BEGIN INFORMATION

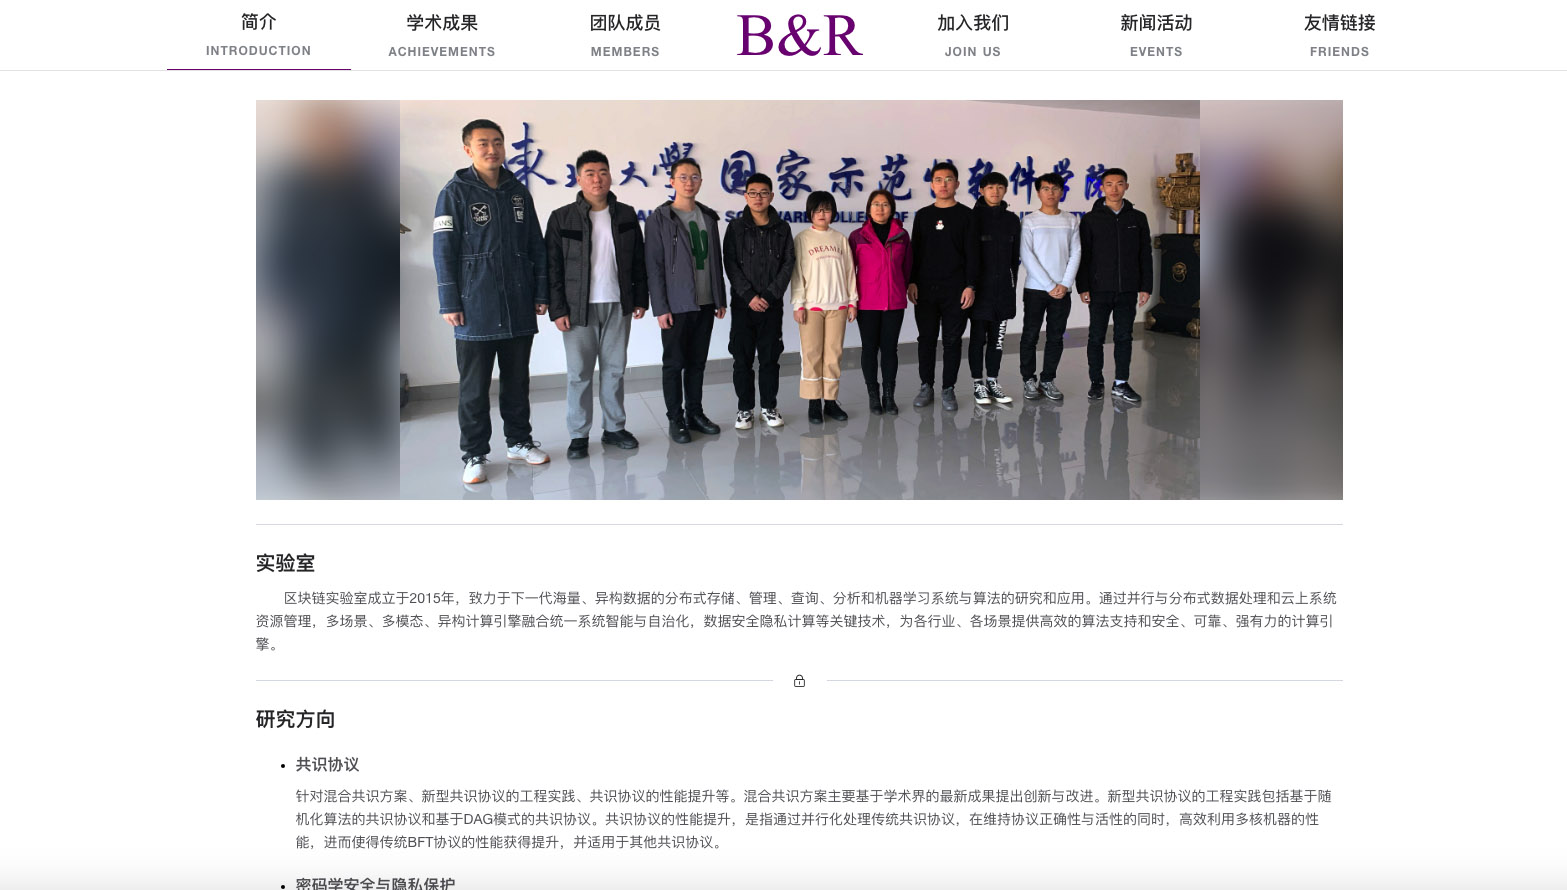
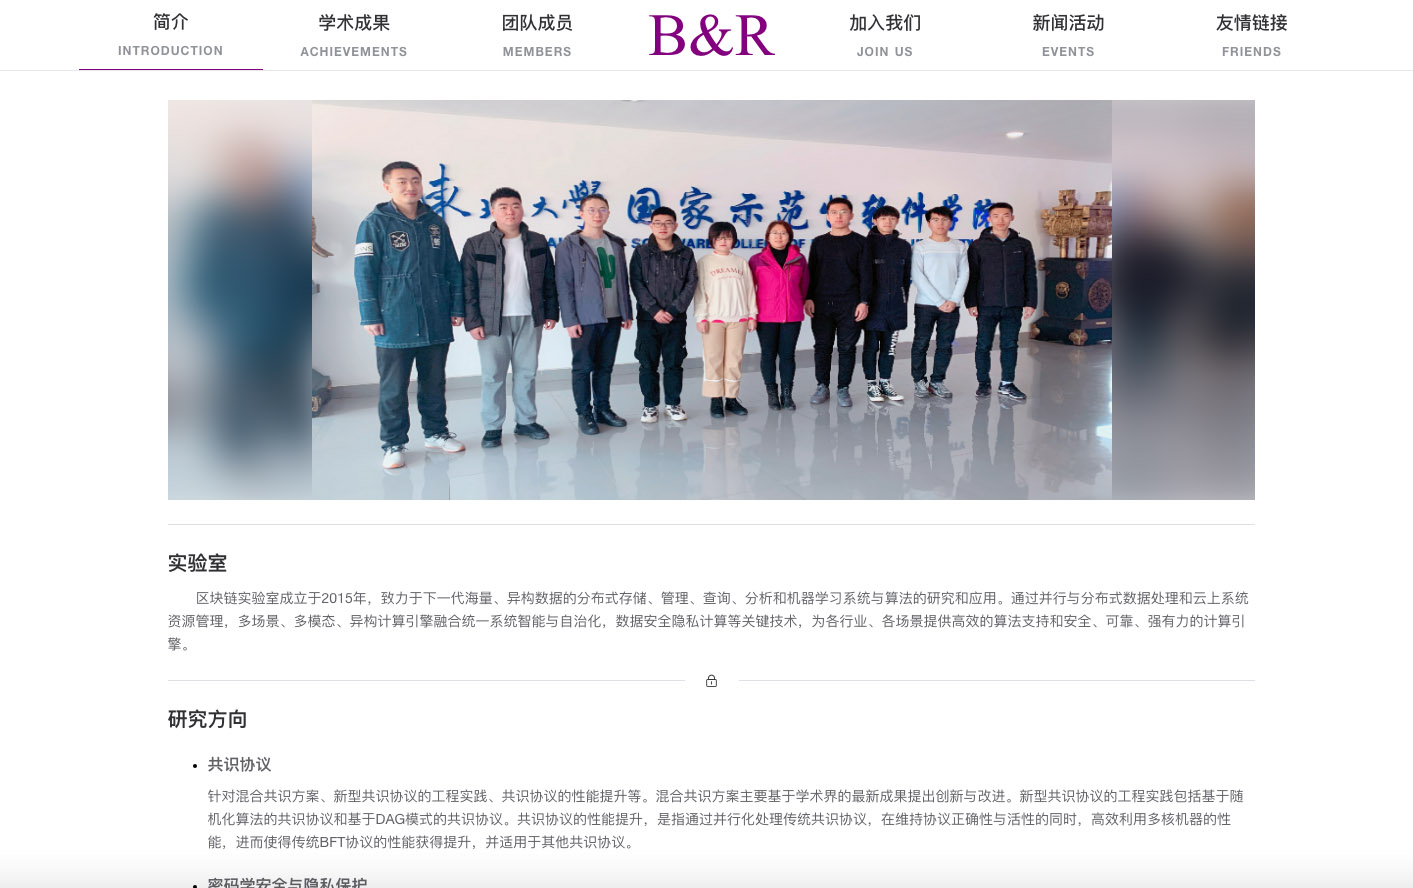
修改信息

diff --git a/pages/events.vue b/pages/events.vue
@@ -5,21 +5,7 @@
       <el-row :gutter="0" type="flex" justify="center">
         <el-col :xs="20" :sm="18" :md="16" :lg="14" :xl="12">
 
-          <h1>小组讨论</h1>
-          <div style="width: 80%;margin: 0 auto">
-            <el-divider></el-divider>
-            <el-image class="animated fadeInRight" src="http://img.zcool.cn/community/014146554332d30000019ae935ad6b.jpg"/>
-            <el-divider></el-divider>
-            <el-image class="animated fadeInLeft" src="http://clubimg.club.vmall.com/data/attachment/forum/201901/29/1720164hfdfiqntsewh9og.png"/>
-            <el-divider></el-divider>
-            <el-image class="animated fadeInRight" src="http://attach.bbs.miui.com/forum/201811/19/072123rjmrmsjnuv3msepw.jpeg"/>
-            <el-divider></el-divider>
-            <el-image class="animated fadeInLeft" src="http://bbsfiles.vivo.com.cn/vivobbs/attachment/forum/201910/06/201006fdl7kesx7fm7j5sk.jpg"/>
-            <el-divider></el-divider>
-            <el-image class="animated fadeInRight" src="http://p.qpic.cn/dnfbbspic/0/dnfbbs_dnfbbs_dnf_gamebbs_qq_com_forum_201910_17_082503ztpxsgizux3qwxsk.jpg/0"/>
-          </div>
 
-          <h1>团队建设</h1>
           <div style="width: 80%;margin: 0 auto">
             <el-divider></el-divider>
             <el-image class="animated fadeInRight" src="/event/1.jpg"/>
@@ -28,13 +14,6 @@
             <el-divider></el-divider>
             <el-image class="animated fadeInRight" src="http://faculty.neu.edu.cn/swc/guogb/images/visitings/QT-2018-5.jpg"/>
             <el-divider></el-divider>
-            <el-image class="animated fadeInLeft" src="http://attach.bbs.miui.com/forum/201811/19/072123rjmrmsjnuv3msepw.jpeg"/>
-            <el-divider></el-divider>
-            <el-image class="animated fadeInRight" src="http://bbsfiles.vivo.com.cn/vivobbs/attachment/forum/201910/06/201006fdl7kesx7fm7j5sk.jpg"/>
-            <el-divider></el-divider>
-            <el-image class="animated fadeInLeft" src="http://p.qpic.cn/dnfbbspic/0/dnfbbs_dnfbbs_dnf_gamebbs_qq_com_forum_201910_17_082503ztpxsgizux3qwxsk.jpg/0"/>
-            <el-divider></el-divider>
-            <el-image class="animated fadeInRight" src="http://b-ssl.duitang.com/uploads/item/201412/06/20141206031537_XhAR2.jpeg"/>
           </div>
 
 

diff --git a/pages/members.vue b/pages/members.vue
@@ -140,27 +140,27 @@
           <h1 id="h1-stu">本科生</h1>
 
           <member
-            name="Name"
+            name="陈杰南"
             avatar=""
-            letter="N"
+            letter="C"
             position="2017级本科生"
             email=""
             description=""
           ></member>
 
           <member
-            name="Name"
+            name="陈星任"
             avatar=""
-            letter="N"
+            letter="C"
             position="2017级本科生"
             email=""
             description=""
           ></member>
 
           <member
-            name="Name"
+            name="张智昭"
             avatar=""
-            letter="N"
+            letter="Z"
             position="2017级本科生"
             email=""
             description=""
@@ -171,19 +171,10 @@
           <h1 id="h1-abroad">留学生</h1>
 
           <member
-            name="Name"
+            name="Hazem"
             avatar=""
-            letter="N"
-            position="2016级留学生"
-            email=""
-            description=""
-          ></member>
-
-          <member
-            name="Name"
-            avatar=""
-            letter="N"
-            position="2017级留学生"
+            letter="H"
+            position="2017级硕士留学生"
             email=""
             description=""
           ></member>
@@ -212,9 +203,9 @@
           ></member>
 
           <member
-            name="Name"
+            name="Shittu"
             avatar=""
-            letter="N"
+            letter="S"
             position="2016级硕士留学生"
             email=""
             description=""

diff --git a/pages/achievements.vue b/pages/achievements.vue
@@ -16,15 +16,15 @@
           <el-divider><i class="el-icon-notebook-2"></i></el-divider>
 
 
-          <h1>申请专利</h1>
+<!--          <h1>申请专利</h1>-->
 
-          <ul>
-            <li v-for="item in patents" class="item">
-              {{item}}
-            </li>
-          </ul>
+<!--          <ul>-->
+<!--            <li v-for="item in patents" class="item">-->
+<!--              {{item}}-->
+<!--            </li>-->
+<!--          </ul>-->
 
-          <el-divider><i class="el-icon-copy-document"></i></el-divider>
+<!--          <el-divider><i class="el-icon-copy-document"></i></el-divider>-->
 
           <h1>获得奖项</h1>
 

diff --git a/pages/index.vue b/pages/index.vue
@@ -8,8 +8,8 @@
         <el-col :xs="20" :sm="18" :md="16" :lg="14" :xl="14">
 
           <div class="group-wrapper animated bounceInDown">
-            <el-image class="group-bg" fit="fill" src="/group-crop.jpg"></el-image>
-            <el-image class="group-ph" src="/group-crop.jpg"></el-image>
+            <el-image class="group-bg" fit="fill" src="/group.jpg"></el-image>
+            <el-image class="group-ph" src="/group.jpg"></el-image>
           </div>
 
           <el-divider></el-divider>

END INFORMATION

## REQUIRED ACTION
Your copy must hold every record above in its exact wording and must hold no pictures.

## REPLY TO THE TASK
修改信息

diff --git a/pages/events.vue b/pages/events.vue
@@ -5,21 +5,7 @@
       <el-row :gutter="0" type="flex" justify="center">
         <el-col :xs="20" :sm="18" :md="16" :lg="14" :xl="12">
 
-          <h1>小组讨论</h1>
-          <div style="width: 80%;margin: 0 auto">
-            <el-divider></el-divider>
-            <el-image class="animated fadeInRight" src="http://img.zcool.cn/community/014146554332d30000019ae935ad6b.jpg"/>
-            <el-divider></el-divider>
-            <el-image class="animated fadeInLeft" src="http://clubimg.club.vmall.com/data/attachment/forum/201901/29/1720164hfdfiqntsewh9og.png"/>
-            <el-divider></el-divider>
-            <el-image class="animated fadeInRight" src="http://attach.bbs.miui.com/forum/201811/19/072123rjmrmsjnuv3msepw.jpeg"/>
-            <el-divider></el-divider>
-            <el-image class="animated fadeInLeft" src="http://bbsfiles.vivo.com.cn/vivobbs/attachment/forum/201910/06/201006fdl7kesx7fm7j5sk.jpg"/>
-            <el-divider></el-divider>
-            <el-image class="animated fadeInRight" src="http://p.qpic.cn/dnfbbspic/0/dnfbbs_dnfbbs_dnf_gamebbs_qq_com_forum_201910_17_082503ztpxsgizux3qwxsk.jpg/0"/>
-          </div>
 
-          <h1>团队建设</h1>
           <div style="width: 80%;margin: 0 auto">
             <el-divider></el-divider>
             <el-image class="animated fadeInRight" src="/event/1.jpg"/>
@@ -28,13 +14,6 @@
             <el-divider></el-divider>
             <el-image class="animated fadeInRight" src="http://faculty.neu.edu.cn/swc/guogb/images/visitings/QT-2018-5.jpg"/>
             <el-divider></el-divider>
-            <el-image class="animated fadeInLeft" src="http://attach.bbs.miui.com/forum/201811/19/072123rjmrmsjnuv3msepw.jpeg"/>
-            <el-divider></el-divider>
-            <el-image class="animated fadeInRight" src="http://bbsfiles.vivo.com.cn/vivobbs/attachment/forum/201910/06/201006fdl7kesx7fm7j5sk.jpg"/>
-            <el-divider></el-divider>
-            <el-image class="animated fadeInLeft" src="http://p.qpic.cn/dnfbbspic/0/dnfbbs_dnfbbs_dnf_gamebbs_qq_com_forum_201910_17_082503ztpxsgizux3qwxsk.jpg/0"/>
-            <el-divider></el-divider>
-            <el-image class="animated fadeInRight" src="http://b-ssl.duitang.com/uploads/item/201412/06/20141206031537_XhAR2.jpeg"/>
           </div>
 
 

diff --git a/pages/members.vue b/pages/members.vue
@@ -140,27 +140,27 @@
           <h1 id="h1-stu">本科生</h1>
 
           <member
-            name="Name"
+            name="陈杰南"
             avatar=""
-            letter="N"
+            letter="C"
             position="2017级本科生"
             email=""
             description=""
           ></member>
 
           <member
-            name="Name"
+            name="陈星任"
             avatar=""
-            letter="N"
+            letter="C"
             position="2017级本科生"
             email=""
             description=""
           ></member>
 
           <member
-            name="Name"
+            name="张智昭"
             avatar=""
-            letter="N"
+            letter="Z"
             position="2017级本科生"
             email=""
             description=""
@@ -171,19 +171,10 @@
           <h1 id="h1-abroad">留学生</h1>
 
           <member
-            name="Name"
+            name="Hazem"
             avatar=""
-            letter="N"
-            position="2016级留学生"
-            email=""
-            description=""
-          ></member>
-
-          <member
-            name="Name"
-            avatar=""
-            letter="N"
-            position="2017级留学生"
+            letter="H"
+            position="2017级硕士留学生"
             email=""
             description=""
           ></member>
@@ -212,9 +203,9 @@
           ></member>
 
           <member
-            name="Name"
+            name="Shittu"
             avatar=""
-            letter="N"
+            letter="S"
             position="2016级硕士留学生"
             email=""
             description=""

diff --git a/pages/achievements.vue b/pages/achievements.vue
@@ -16,15 +16,15 @@
           <el-divider><i class="el-icon-notebook-2"></i></el-divider>
 
 
-          <h1>申请专利</h1>
+<!--          <h1>申请专利</h1>-->
 
-          <ul>
-            <li v-for="item in patents" class="item">
-              {{item}}
-            </li>
-          </ul>
+<!--          <ul>-->
+<!--            <li v-for="item in patents" class="item">-->
+<!--              {{item}}-->
+<!--            </li>-->
+<!--          </ul>-->
 
-          <el-divider><i class="el-icon-copy-document"></i></el-divider>
+<!--          <el-divider><i class="el-icon-copy-document"></i></el-divider>-->
 
           <h1>获得奖项</h1>
 

diff --git a/pages/index.vue b/pages/index.vue
@@ -8,8 +8,8 @@
         <el-col :xs="20" :sm="18" :md="16" :lg="14" :xl="14">
 
           <div class="group-wrapper animated bounceInDown">
-            <el-image class="group-bg" fit="fill" src="/group-crop.jpg"></el-image>
-            <el-image class="group-ph" src="/group-crop.jpg"></el-image>
+            <el-image class="group-bg" fit="fill" src="/group.jpg"></el-image>
+            <el-image class="group-ph" src="/group.jpg"></el-image>
           </div>
 
           <el-divider></el-divider>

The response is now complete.